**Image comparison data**
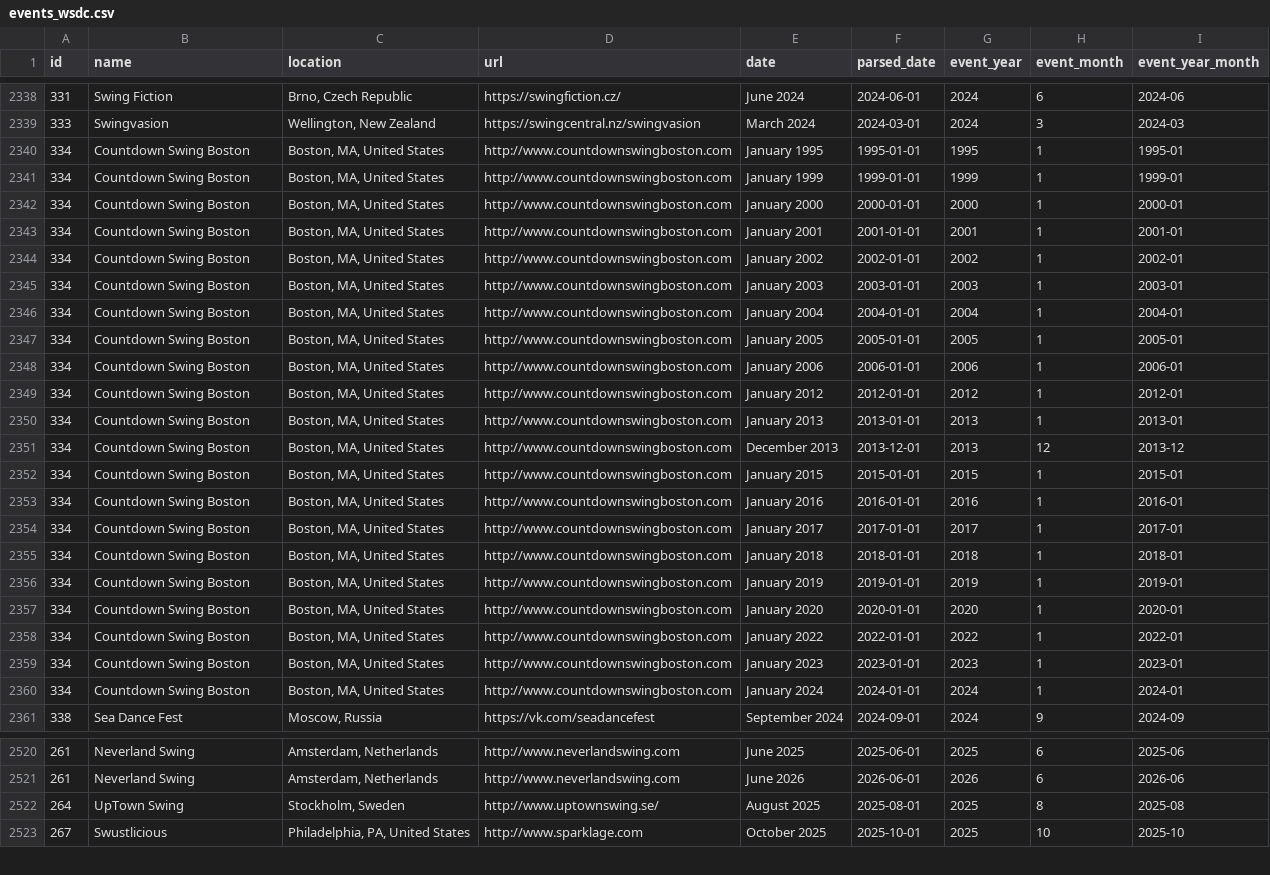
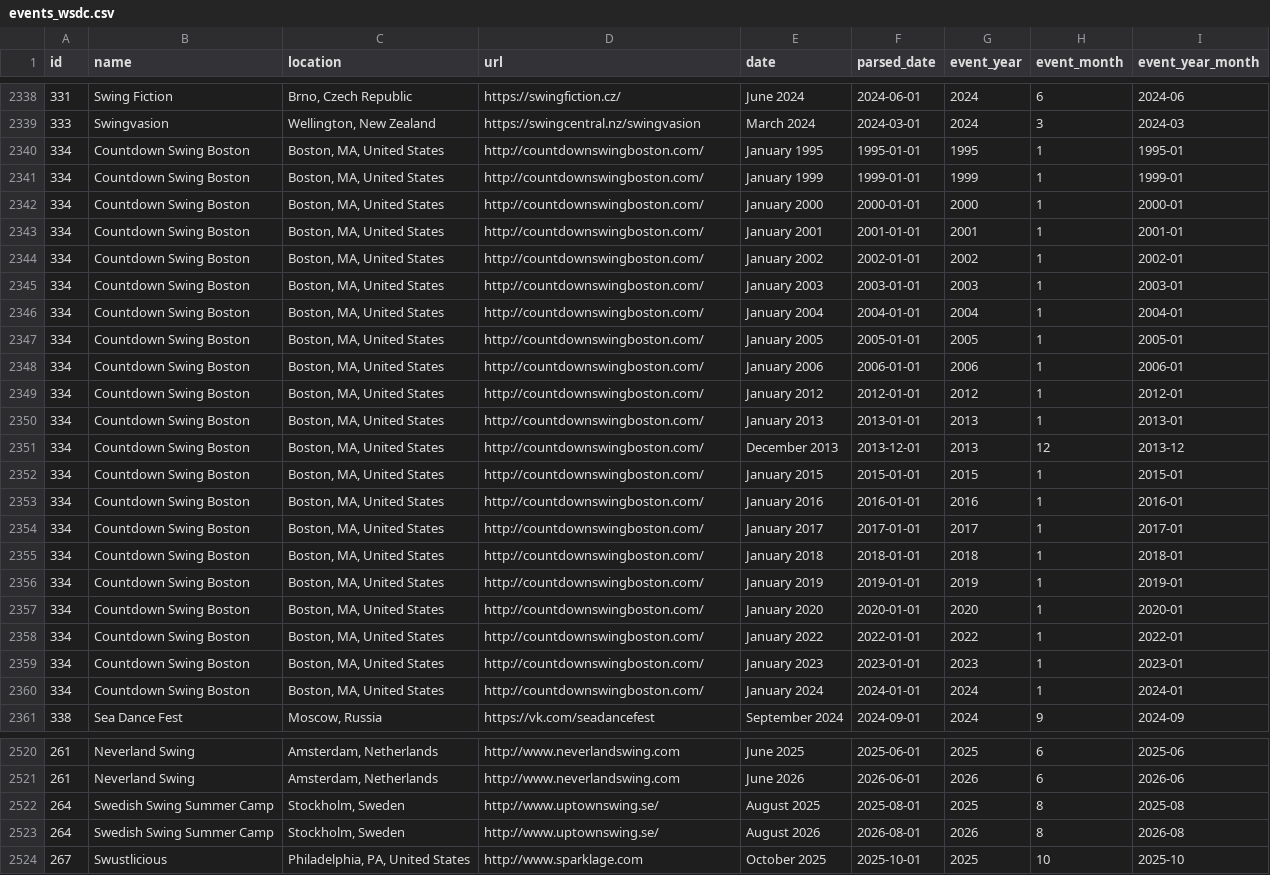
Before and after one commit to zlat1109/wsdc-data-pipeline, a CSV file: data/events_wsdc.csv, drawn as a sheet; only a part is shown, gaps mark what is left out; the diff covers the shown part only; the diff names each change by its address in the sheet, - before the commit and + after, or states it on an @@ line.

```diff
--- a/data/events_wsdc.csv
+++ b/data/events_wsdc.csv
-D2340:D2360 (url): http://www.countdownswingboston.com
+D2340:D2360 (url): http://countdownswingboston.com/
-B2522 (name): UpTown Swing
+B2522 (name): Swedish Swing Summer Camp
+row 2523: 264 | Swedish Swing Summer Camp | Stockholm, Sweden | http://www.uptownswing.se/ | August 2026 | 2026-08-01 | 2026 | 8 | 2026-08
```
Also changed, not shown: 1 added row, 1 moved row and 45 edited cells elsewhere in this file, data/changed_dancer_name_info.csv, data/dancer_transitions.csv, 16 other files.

**To do**
Apart from the pictures, every line above must be repeated exactly.

**Response to the task**
Before and after one commit to zlat1109/wsdc-data-pipeline, a CSV file: data/events_wsdc.csv, drawn as a sheet; only a part is shown, gaps mark what is left out; the diff covers the shown part only; the diff names each change by its address in the sheet, - before the commit and + after, or states it on an @@ line.

```diff
--- a/data/events_wsdc.csv
+++ b/data/events_wsdc.csv
-D2340:D2360 (url): http://www.countdownswingboston.com
+D2340:D2360 (url): http://countdownswingboston.com/
-B2522 (name): UpTown Swing
+B2522 (name): Swedish Swing Summer Camp
+row 2523: 264 | Swedish Swing Summer Camp | Stockholm, Sweden | http://www.uptownswing.se/ | August 2026 | 2026-08-01 | 2026 | 8 | 2026-08
```
Also changed, not shown: 1 added row, 1 moved row and 45 edited cells elsewhere in this file, data/changed_dancer_name_info.csv, data/dancer_transitions.csv, 16 other files.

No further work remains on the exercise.